Joking aside, intimacy is born of the desire to test each other in relationship. You can run from the test or feel victimy about it, or you can stand your ground and summon your best self. Love language helps you stand your ground in a loving way. Yes, conflict is evolutionary. Your closest intimate relationship is designed to reveal to you unhealed pain. So stop licking your wounds, and let’s put this into practice.
Step 3: Practice Regularly Speaking Your Partner’s Love Language
This is the tricky part. Falling in love is temporary, hopefully replaced by something more mature and enduring after about two years. Part of the arc is to reconcile differences, such as learning, speaking, and becoming highly skilled at speaking your loved one’s love language.
Last weekend, I had a bad fall and bumped my head while on a business trip to San Diego. I was in a sorry state for a few hours, and my husband flew down from our home in Berkeley to be with me and bring me home. I felt so loved by his act of service. When you make the transition to speaking your partner’s love language and develop that awareness, you will each feel loved.
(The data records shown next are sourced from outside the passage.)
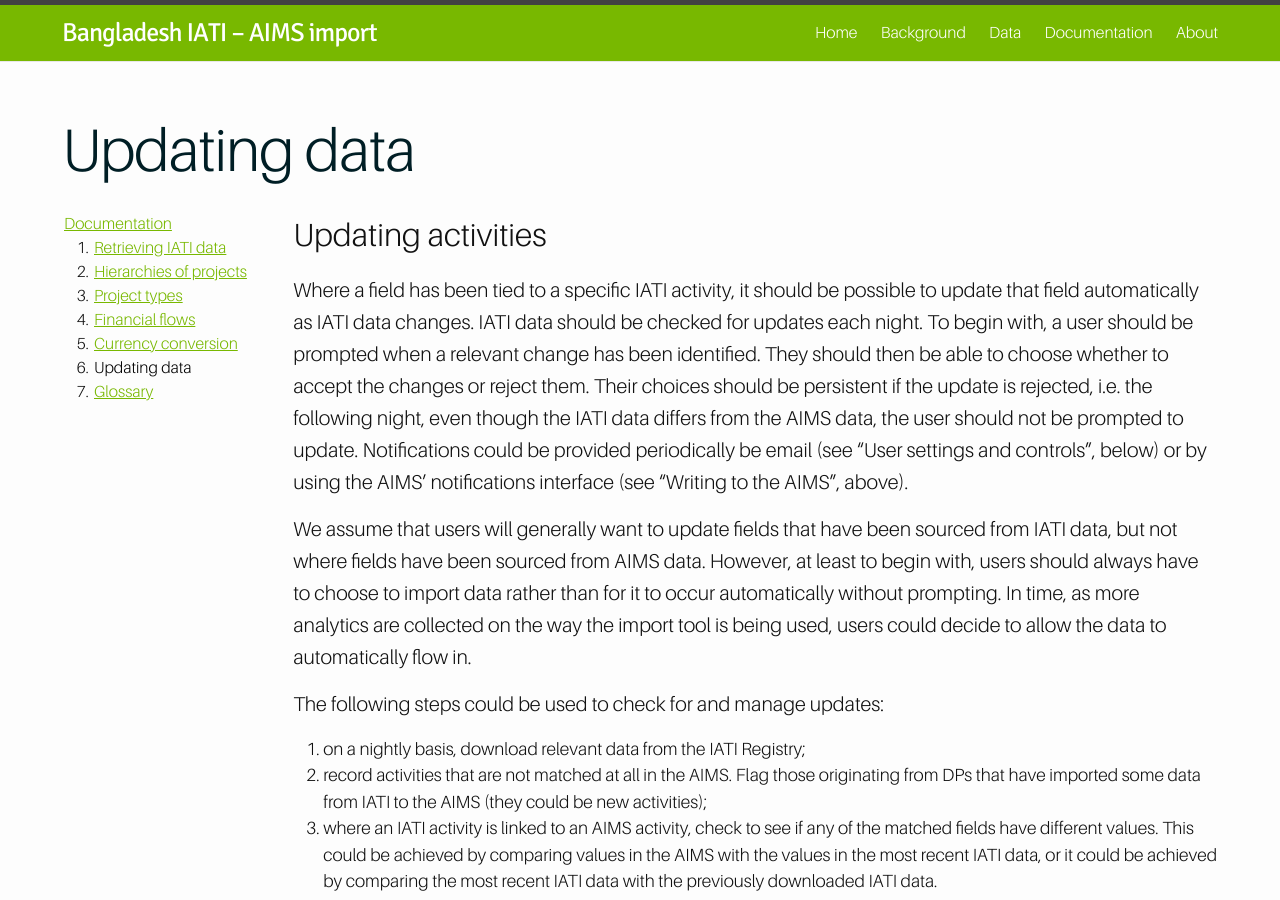
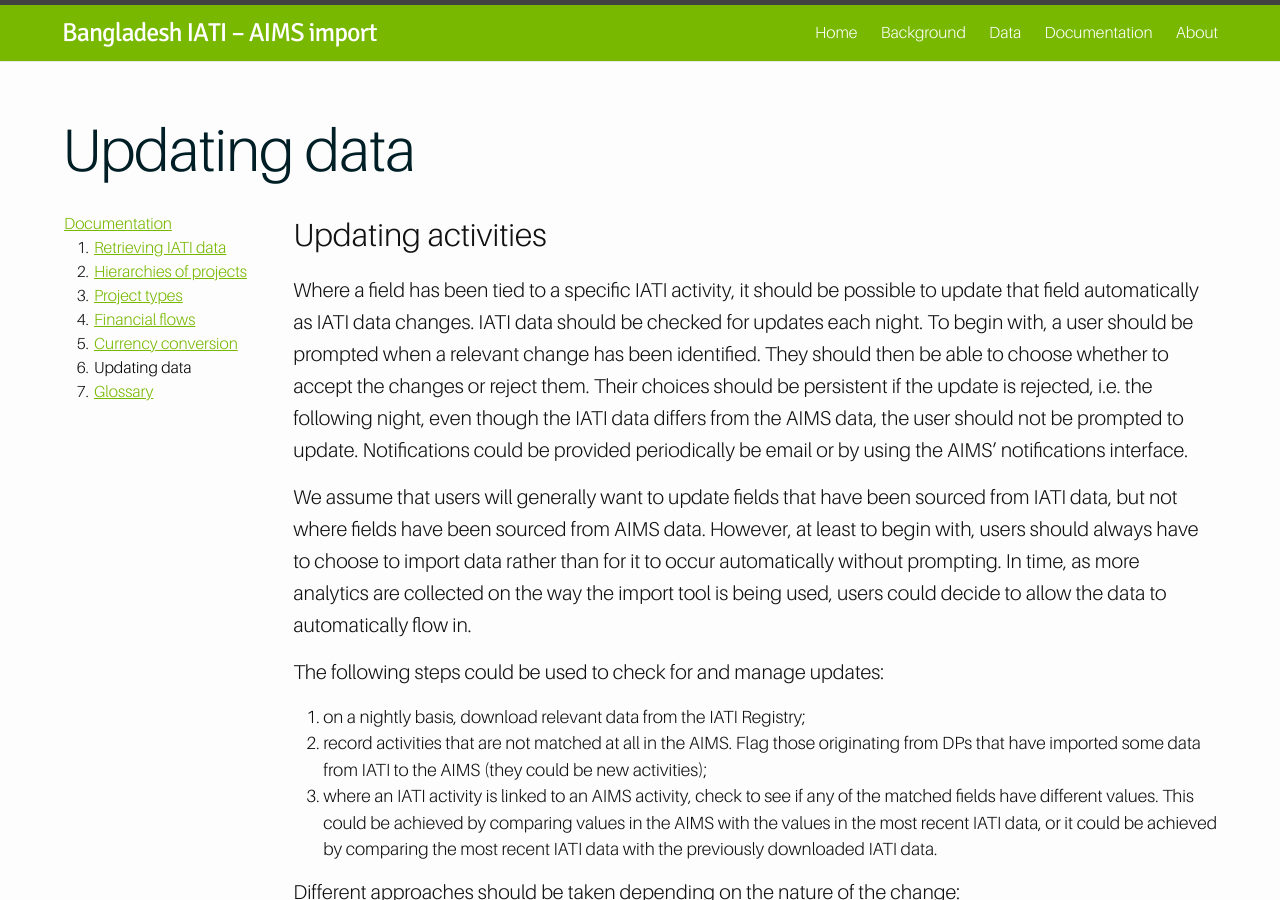
Before and after one commit to BD-IATI/bd-iati.github.io, a Jekyll site: the page built from _documentation/updating.md, in a window 1280 px wide and 900 px high. Built offline with Jekyll 4.4.1, drawn with Linux system fonts in a browser that asks for light colours; nearby versions of some CDN libraries; comment, search, counter and statistics services are not loaded.

Commit message:
Remove references

```diff
--- a/_documentation/updating.md
+++ b/_documentation/updating.md
@@ -8,7 +8,7 @@ order: 4
 
 ## Updating activities
 
-Where a field has been tied to a specific IATI activity, it should be possible to update that field automatically as IATI data changes. IATI data should be checked for updates each night. To begin with, a user should be prompted when a relevant change has been identified. They should then be able to choose whether to accept the changes or reject them. Their choices should be persistent if the update is rejected, i.e. the following night, even though the IATI data differs from the AIMS data, the user should not be prompted to update. Notifications could be provided periodically be email (see "User settings and controls", below) or by using the AIMS' notifications interface (see "Writing to the AIMS", above).
+Where a field has been tied to a specific IATI activity, it should be possible to update that field automatically as IATI data changes. IATI data should be checked for updates each night. To begin with, a user should be prompted when a relevant change has been identified. They should then be able to choose whether to accept the changes or reject them. Their choices should be persistent if the update is rejected, i.e. the following night, even though the IATI data differs from the AIMS data, the user should not be prompted to update. Notifications could be provided periodically be email or by using the AIMS' notifications interface.
 
 We assume that users will generally want to update fields that have been sourced from IATI data, but not where fields have been sourced from AIMS data. However, at least to begin with, users should always have to choose to import data rather than for it to occur automatically without prompting. In time, as more analytics are collected on the way the import tool is being used, users could decide to allow the data to automatically flow in.
 
```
It will fill your bank account of love, which will reset your chemistry lab of hormones.
Step 4: Take in the Awesomeness
Once you start to express love regularly in your intimate partner’s love language, take it in. Hold positive emotion a minimum of 20 seconds, as often as you can, in order to produce the new neural networks that will reset your relationship and your hormones. Dwelling in the positive changes and celebrating the wins will interrupt the addiction to adrenaline and how the ego puffs up to it.
If you want more love, be more loving and do loving things. Think loving thoughts, including forgiveness (or my favorite, forgive-ish-ness) and gratitude. These are not platitudes: they actually work. Most importantly, learn to repair your partner’s hurt feelings, and to give when it isn’t convenient – that’s intimacy and it’s a lifelong practice. (One of the wise women who has influenced me most on this account is Ellyn Bader PhD. (5)
I’ve learned that it’s important to recognize your resistance to letting go of negativity in your spousal relationship. It’s addictive, and the painbody feeds on further evidence of your beloved’s crimes (and ignores/forgets all the good stuff). See if you can let go even a little, of the old painbody identity as a depressed, angry, hard-done-by person. A little crack is all you need to let the light in.
Wishing you love and light, and someone who fluently speaks your love language!
Wierman ME, Nappi RE, Avis N, et al. Endocrine aspects of women’s sexual function. J Sex Med. 7 (1 Pt 2) (2010): 561-85. doi: 10.1111/j.1743-6109.2009.01629.x. http://www.ncbi.nlm.nih.gov/pubmed/20092453;
Shifren JL, Monz BU, Russo PA, et al. Sexual problems and distress in United States women: prevalence and correlates. Obstet Gynecol. 112 (5) (2008): 970-8. doi: 10.1097/AOG.0b013e3181898cdb. http://www.ncbi.nlm.nih.gov/pubmed/18978095